About us

The focus of the Roots of Knowledge Empowerment Institute (ROKEI) is to address critical educational gaps that exist in many schools, keeping black students from fully understanding their ethnic heritage. Immersing students in Pan-African curriculum enables them to be proud of who they are, understand how interconnected we all are, and know how our culture has impacted the global society. We further promote health and wellness by providing workshops and clinics in lifetime sports in an energy-filled supportive environment. We do this by:

  • Reflecting on the contributions of African civilizations throughout history
  • Exposing students to authors of African descent from around the world
  • Developing student skill in lifetime sports that will help them maintain a healthy lifestyle



The classroom is a place of participation, and discovery where students will be expected to come to class prepared to expand their horizons.

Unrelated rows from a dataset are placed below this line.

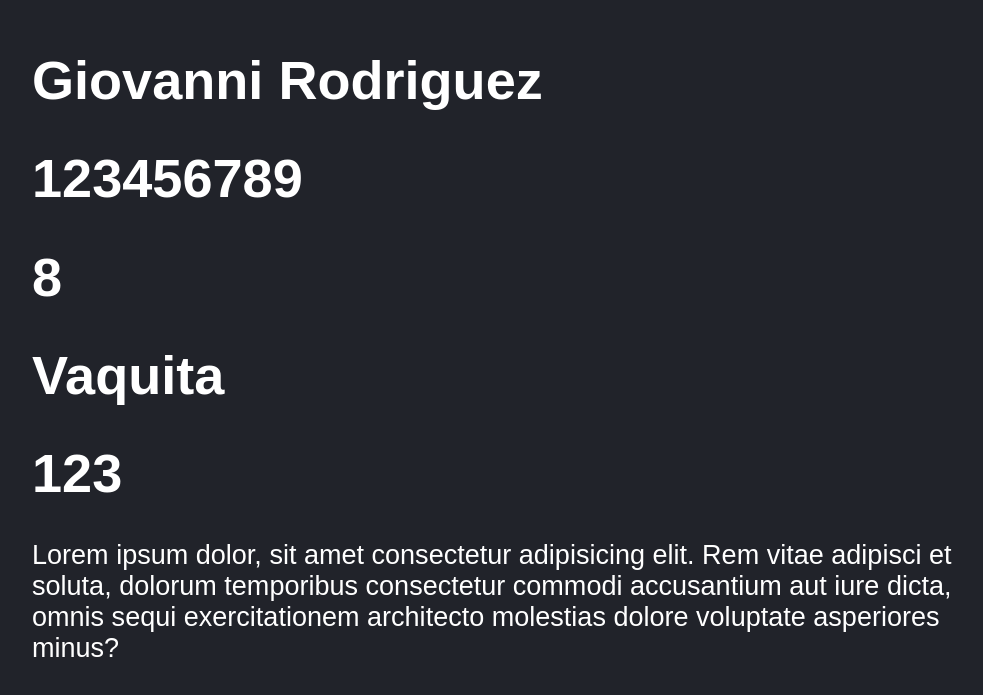
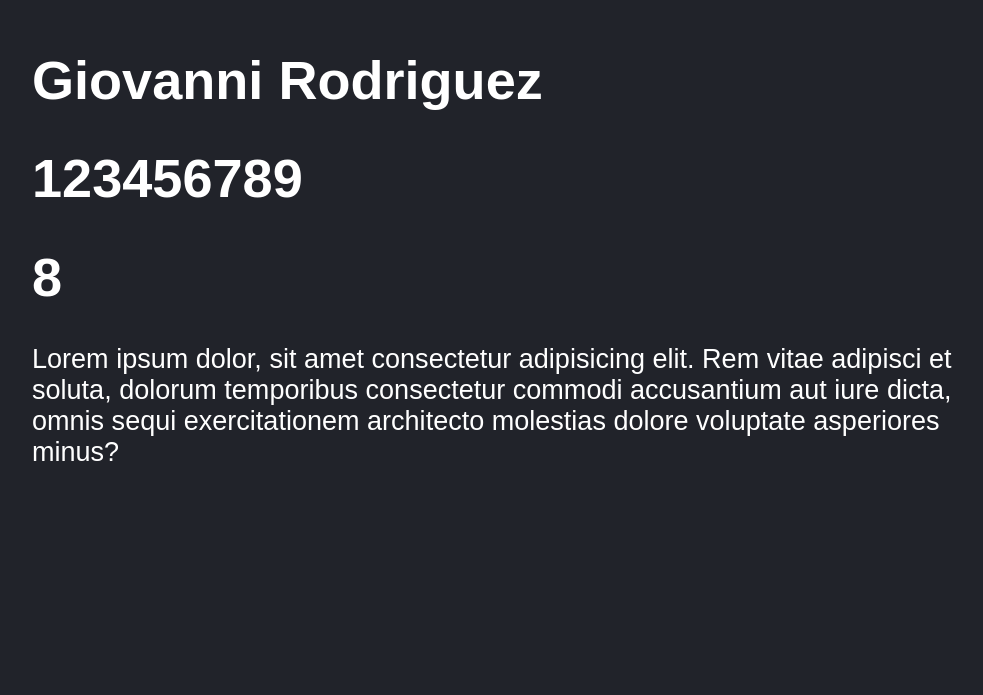
Before and after one commit to GralRodriguezDP/tutorial-js-react-001, a React (Vite) app: page / in a window 1280 px wide. Shown: the part 135-830 px from the top of the page, without its empty margins (116-1099 px from the left). After the commit the page ends 800 px from the top, so only its background shows below. Built offline with nearby package versions, Linux system fonts and the light colour scheme.

Commit message:
PropTypes, especificacion y configuracion.

```diff
--- a/src/main.jsx
+++ b/src/main.jsx
@@ -6,6 +6,6 @@ import './styles.css';
 
 ReactDOM.createRoot(document.getElementById('root')).render(
     <React.StrictMode>
-        <FirstApp title="Vaquita" subTitle={ 123 } />
+        <FirstApp title />
     </React.StrictMode>
 );
```
Also changed, not shown: src/FirstApp.jsx (+7 -0 lines).
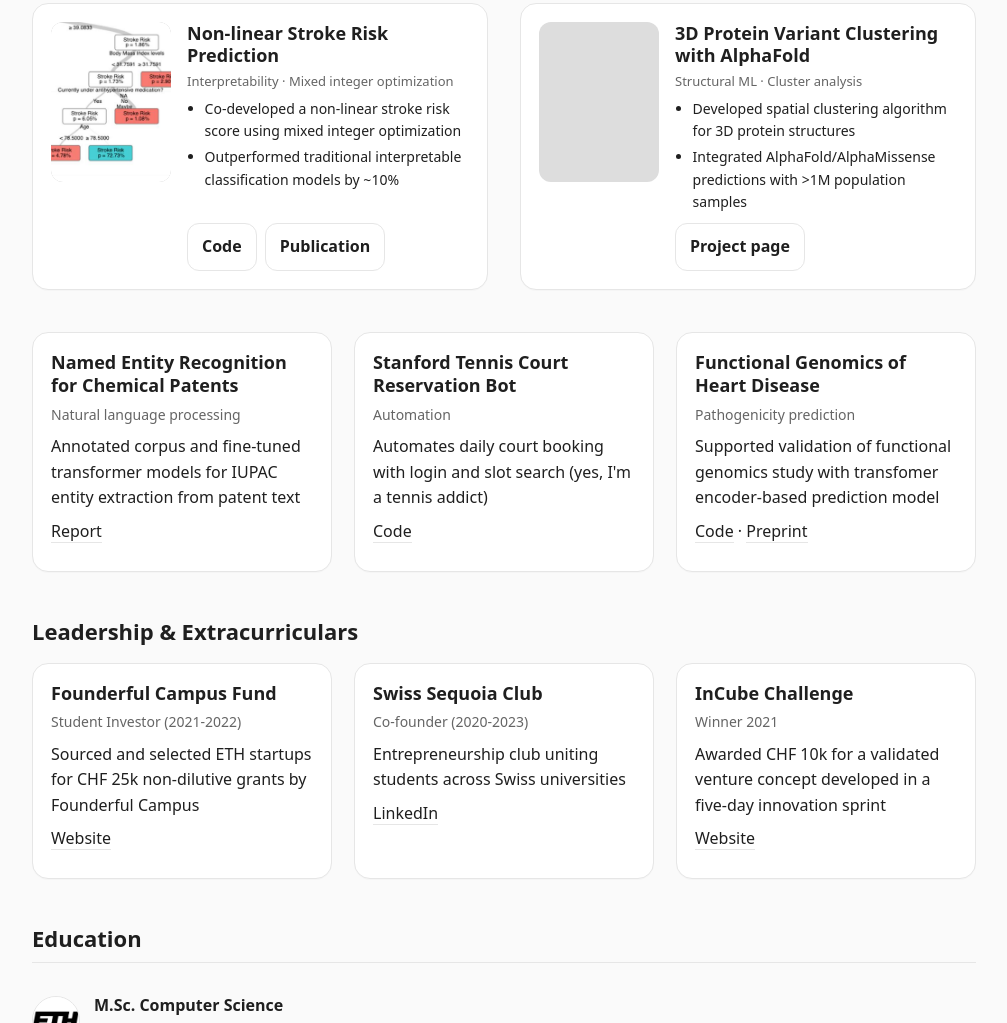
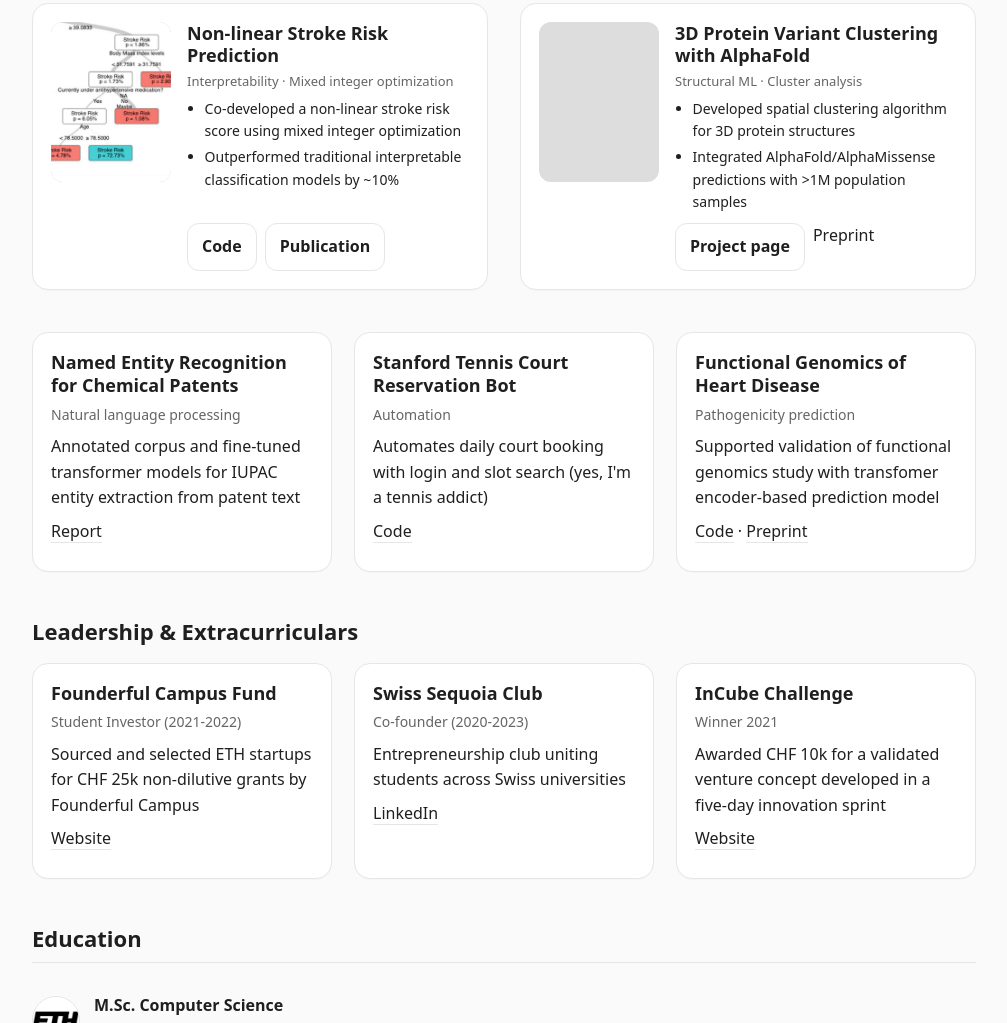
Before and after one commit to ChristianCadisch/ChristianCadisch.github.io, a plain HTML site: page index.html in a window 1280 px wide. Shown: the part 1012-2035 px from the top of the page, without its empty margins (136-1143 px from the left). Drawn offline with Linux system fonts and the light colour scheme; grey boxes are pictures that could not be loaded.

Commit message:
Added Stanford preprint

```diff
--- a/index.html
+++ b/index.html
@@ -174,6 +174,7 @@
             </ul>
             <div class="card-cta">
               <a class="btn btn-ghost" href="spatial_genomics.html">Project page</a>
+              <a class="https://www.biorxiv.org/content/10.1101/2025.10.07.680947v2">Preprint</a>
             </div>
           </div>
         </article>
```
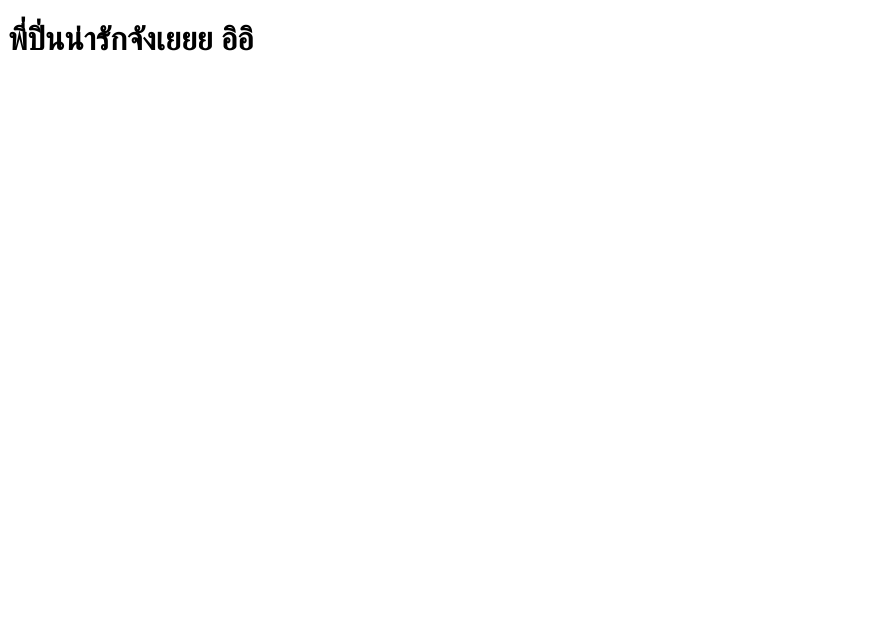
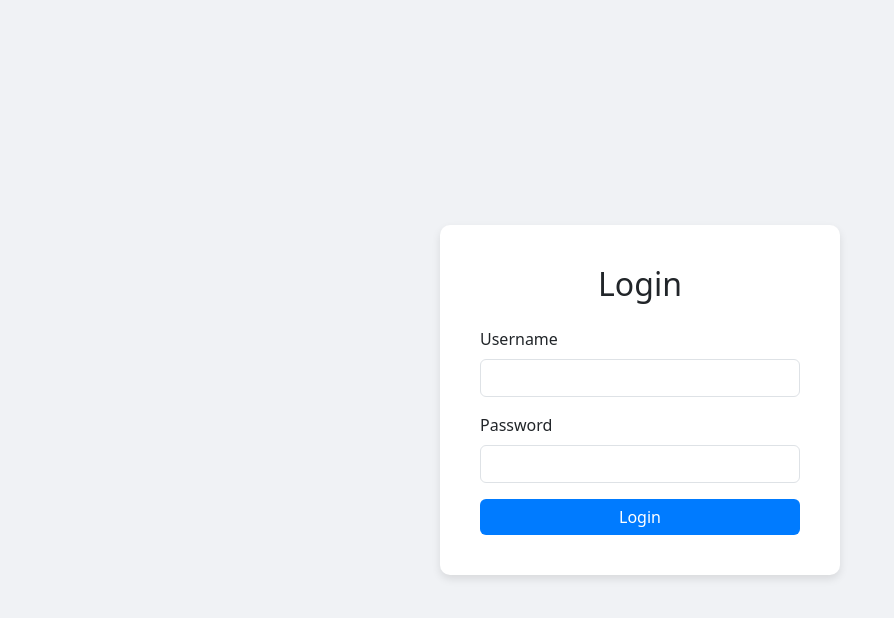
Before and after one commit to Reqiler/web-TestDataSheet, a plain HTML site: page index.html in a window 1280 px wide. Shown: the whole page, without its empty margins (0-894 px from the left). Drawn offline with nearby package versions, Linux system fonts and the light colour scheme.

Commit message:
Update index.html

```diff
--- a/index.html
+++ b/index.html
@@ -1,20 +1,85 @@
 <!DOCTYPE html>
 <html lang="en">
 <head>
-  <meta charset="UTF-8">
-  <meta http-equiv="X-UA-Compatible" content="IE=Edge">
-  <meta name="viewport" content="width=device-width, initial-scale=1">
+    <meta charset="UTF-8">
+    <meta name="viewport" content="width=device-width, initial-scale=1.0">
+    <title>Login Form</title>
+    <!-- Import Bootstrap CSS -->
+    <link href="https://cdn.jsdelivr.net/npm/bootstrap@5.3.0-alpha1/dist/css/bootstrap.min.css" rel="stylesheet">
+    <style>
+        body {
+            display: flex;
+            justify-content: center;
+            align-items: center;
+            height: 100vh;
+            background-color: #f0f2f5;
+        }
 
-  <title>...</title>
+        .login-container {
+            background-color: white;
+            border-radius: 10px;
+            box-shadow: 0 4px 8px rgba(0, 0, 0, 0.1);
+            padding: 40px;
+            max-width: 400px;
+            width: 100%;
+        }
 
-  <!-- Custom Styles -->
-  <link rel="stylesheet" href="style.css">
+        .login-btn {
+            background-color: #007bff;
+            border: none;
+        }
+
+        .login-btn:hover {
+            background-color: #0056b3;
+        }
+    </style>
 </head>
+<body>
 
-<body>
-  <h1>พี่ปิ่นน่ารักจังเยยย  อิอิ</h1>
-  <!-- Project -->
-  <!-- script src="main.js"></script -->
+    <div class="login-container">
+        <h2 class="text-center mb-4">Login</h2>
+        <form id="loginForm">
+            <div class="mb-3">
+                <label for="username" class="form-label">Username</label>
+                <input type="text" class="form-control" id="username" name="username" required>
+            </div>
+            <div class="mb-3">
+                <label for="password" class="form-label">Password</label>
+                <input type="password" class="form-control" id="password" name="password" required>
+            </div>
+            <button type="submit" class="btn btn-primary w-100 login-btn">Login</button>
+        </form>
+    </div>
 
+    <!-- Import Bootstrap JS and Popper.js -->
+    <script src="https://cdn.jsdelivr.net/npm/bootstrap@5.3.0-alpha1/dist/js/bootstrap.bundle.min.js"></script>
+
+    <script>
+        document.getElementById('loginForm').addEventListener('submit', async function (e) {
+            e.preventDefault();  // ป้องกันการ reload หน้า
+
+            const username = document.getElementById('username').value;
+            const password = document.getElementById('password').value;
+
+            try {
+                const response = await fetch('/api/login', {
+                    method: 'POST',
+                    headers: {
+                        'Content-Type': 'application/json'
+                    },
+                    body: JSON.stringify({ username, password })
+                });
+
+                if (response.ok) {
+                    const data = await response.json();
+                    console.log('Login successful:', data);
+                } else {
+                    console.error('Login failed');
+                }
+            } catch (error) {
+                console.error('Error:', error);
+            }
+        });
+    </script>
 </body>
 </html>
```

The Institute serves students between grades 3 through 12. To insure we’re able to connect with each student, we maintain a student-to-teacher ratio no greater than 7:1.



We strive to develop healthy Pan-African identities and general wellness for black children while providing opportunities to participate in activities that are often not infused in schools. When students are able to articulate the significance and contributions of black academics, athletics, and art, and confidently take their experience back into their school classrooms, our vision is realized.


ROKEI programming is developed to teach and nourish healthy ethnic identities and provide a sense of connectedness with students’ rich African diaspora history. Students are immersed in Pan-African curriculum and activities that teach lifelong skills in an environment designed for open discussion and deeper examination. Students participate in both group and smaller break-out discussions. They practice their public speaking, analyzing and writing skills, and develop artistic and athletic capabilities.


ROKEI founder, Jonathan A. Carroll, Ph.D. is an educator who seeks to impact the lives of youth from as many angles as possible.  With over twenty years of experience in environments from K-12 schools to top universities, Dr. Carroll is a scholar working to document the experience of students and teachers of color within the educational landscape. Through this immersion, he has seen the need for students of color to be more purposefully educated about the breadth of their rich culture and history and its roots in the African diaspora.  This is the foundation of the ROKEI vision.


“I really see the value of this program as filling in an aspect of education that students of color don’t get in school.”

K. Arianne Jordan
5th grade parent
“My daughter has not done the in-person camp but has participated in several of the Roots of Knowledge programs virtually over the year. When your children are able to attend you will not go wrong with Jon’s programs.”

A. Arnold-Brownlee

“There’s something about feeling your connection to something that’s bigger than you and deeper and older than you that I think provides some strength”

Chris Jones
6th grade parent
Dr. Carroll was born into a family of educators and is the oldest of three children raised in  Philadelphia. His upbringing made him keenly aware of the impact of being educated both inside and outside of the classroom. As such, he has used a lifelong love for swimming and sports to extend his reach beyond the school walls. After earning a Bachelor’s Degree in Anthropology from the University of Pennsylvania, Dr. Carroll completed his Master’s Degree at Drexel University while also working as an elementary teacher assistant and swim coach. These were defining moments in his maturation as both educator and coach.


Dr Carroll and his wife Nkechi moved to California in 2004 where he continued to develop his teaching and coaching resume.  He was named Head Coach of Team Santa Monica in 2006, and proceeded to lead the growth of the team from 85 athletes to over 200.  In the process he developed swimmers who competed in National competitions including the 2008 Olympic Trials and matriculated to some of the nations most selective colleges and universities. All of this was done while he pursued his doctorate at the University of California, Los Angeles (UCLA). Dr. Carroll successfully defended his dissertation titled Guess Who’s Coming to Class: Examining the Pedagogy of a Black Male Teacher Educator in June of 2011.

Since 2012 Dr. Carroll has worked at Harvard-Westlake school first as the Head of the Swimming program and currently as a 7th Grade Dean.  His continued drive to maximize the experience of students navigating the K-12 pipeline lead to the creation of ROKEI in 2015 to help fill cultural gaps he saw in school curricula and to fortify students’ cultural identity.   

“There’s something about feeling your connection to something that’s bigger than you and deeper and older than you…”